To get a better understanding of a nation’s culture, it can be helpful to observe their “drunk vs sober way of behaving”.
Differences in behavioural patterns of Swedish people in the state of being sober compared to being drunk. A non-scientific observation of the Vikings’ descendants.
Swedes, before and after a couple of drinks
Most Swedes love to have a few drinks here and there. Not only to enjoy the taste of the drink but also for the feeling of being boozed. When they get drunk, they preferably do it on the weekends to avoid a hangover on work days. Smart.
This is what you might experience when you meet the same Swedish person during daytime of a normal workday compared to a Friday/Saturday evening, after 9 o’clock:
Sober Swedes walk rather calmly and relaxed through the streets, unrushed.

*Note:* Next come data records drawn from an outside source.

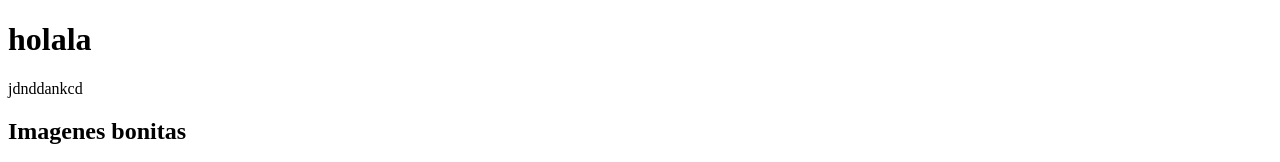
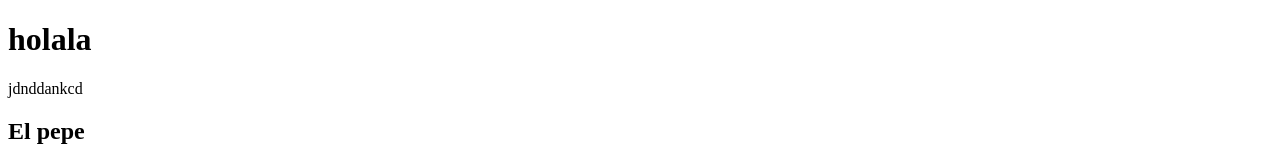
Before and after one commit to lufz88/prueba-carrousel, a plain HTML site: page index.html in a window 1280 px wide. Shown: the top 162 px of the page. Drawn offline with nearby package versions, Linux system fonts and the light colour scheme.

Commit message:
Update index.html

```diff
--- a/index.html
+++ b/index.html
@@ -21,7 +21,7 @@
   <main>
     <section>
       <h2>
-        Imagenes bonitas
+        El pepe
       </h2>
 
       <div class="carousel">
```
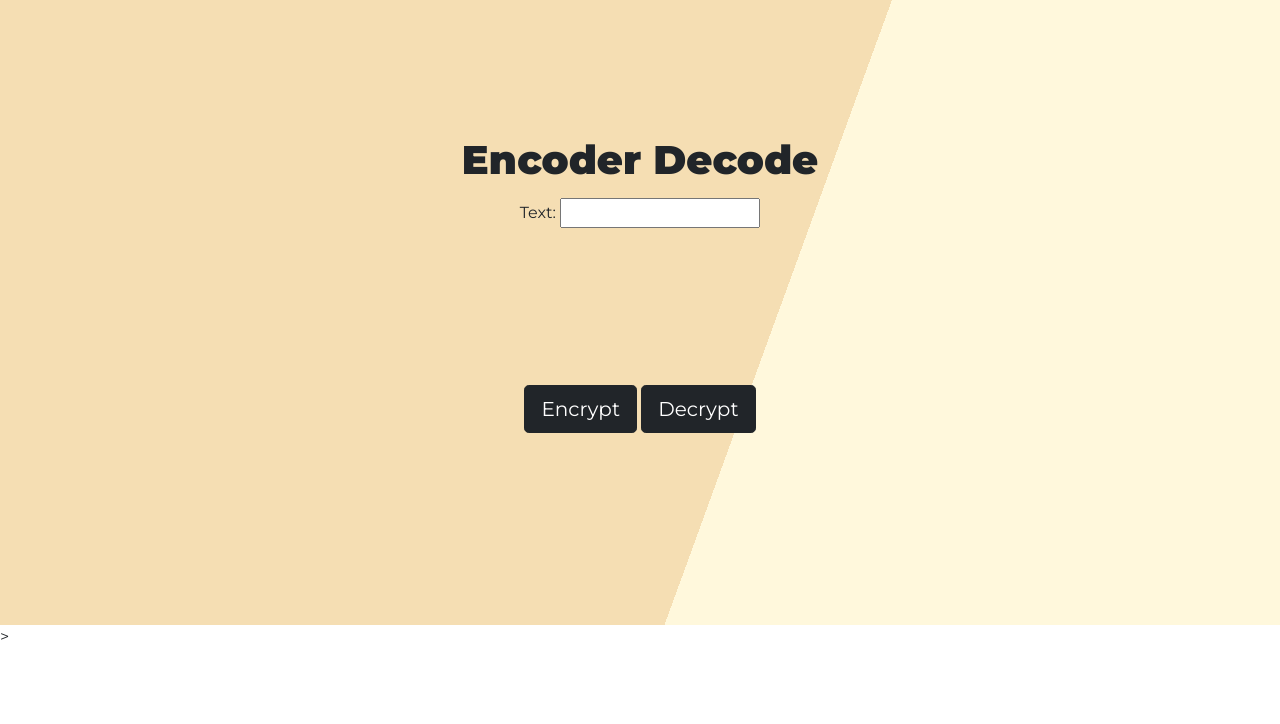
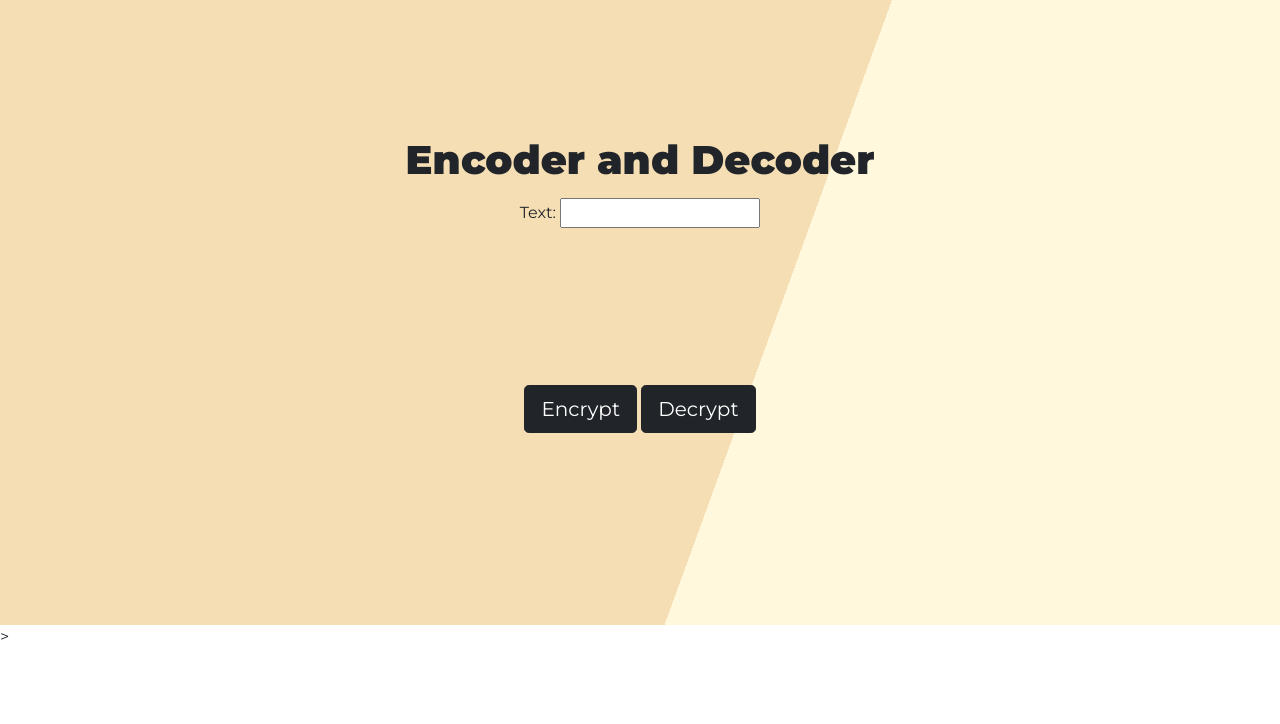
Before and after one commit to tejvirdhami/GoLangWebsite, a plain HTML site: page index.html in a window 1280 px wide. Shown: the part 3860-4584 px from the top of the page. Drawn offline with nearby package versions, Linux system fonts and the light colour scheme.

Commit message:
Added some changes to HTML

```diff
--- a/index.html
+++ b/index.html
@@ -468,7 +468,7 @@
 
   <section id="smsSender">
 
-    <h2 class="mt-4">Encoder Decode</h2>
+    <h2 class="mt-4">Encoder and  Decoder</h2>
     <label for="text">Text:</label>
     <input type="text" id="text_value">
     <br>
```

Drunk Swedes walk in a wiggly line, in search for the next convenient place to urinate.
Sober Swedes remain as calm as possible at any time, because they don’t want to get any attention or bother others.
Drunk Swedes chant and shout with their fellow drunk mates on the way from the night club to the after-party, so everyone in the neighbourhood understands these people had a really good time.
Sober Swedes don’t like to express any opinion on political or social topics that potentially could be perceived as offending or even create a conflict.
Drunk Swedes might express a conflicting opinion, but start to back-pedal right after stating it, by saying “Näh, men, jag skojar bara“, “Well, I was just kidding”.
Sober Swedes don’t dance. Mostly because they don’t dare.
Drunk Swedes at least try to move rhythmically on the dance floor.
Sober Swedes tend not to be very talkative.
Drunk Swedes find it difficult to shut their mouth when certain topics arise, like feminism, veganism or Zlatan (Swedish football player).
Sober Swedes wear cloth.
Drunk Swedes take any opportunity to remove as many layers of textile from their body as fast possible.
So, next time you are in Sweden, not only on a weekday but also during the weekend, you hopefully won’t be so confused by the diversity of the Swedish character in a sober vs drunk state anymore.
Which point do you think I should add to this list? Write your comment below or on Facebook.
- Alcohol in Sweden – prices and where to buy
- Drink like a Swede – drinking culture in Sweden
- How to be Swedish – easy ways to act like a typical Swede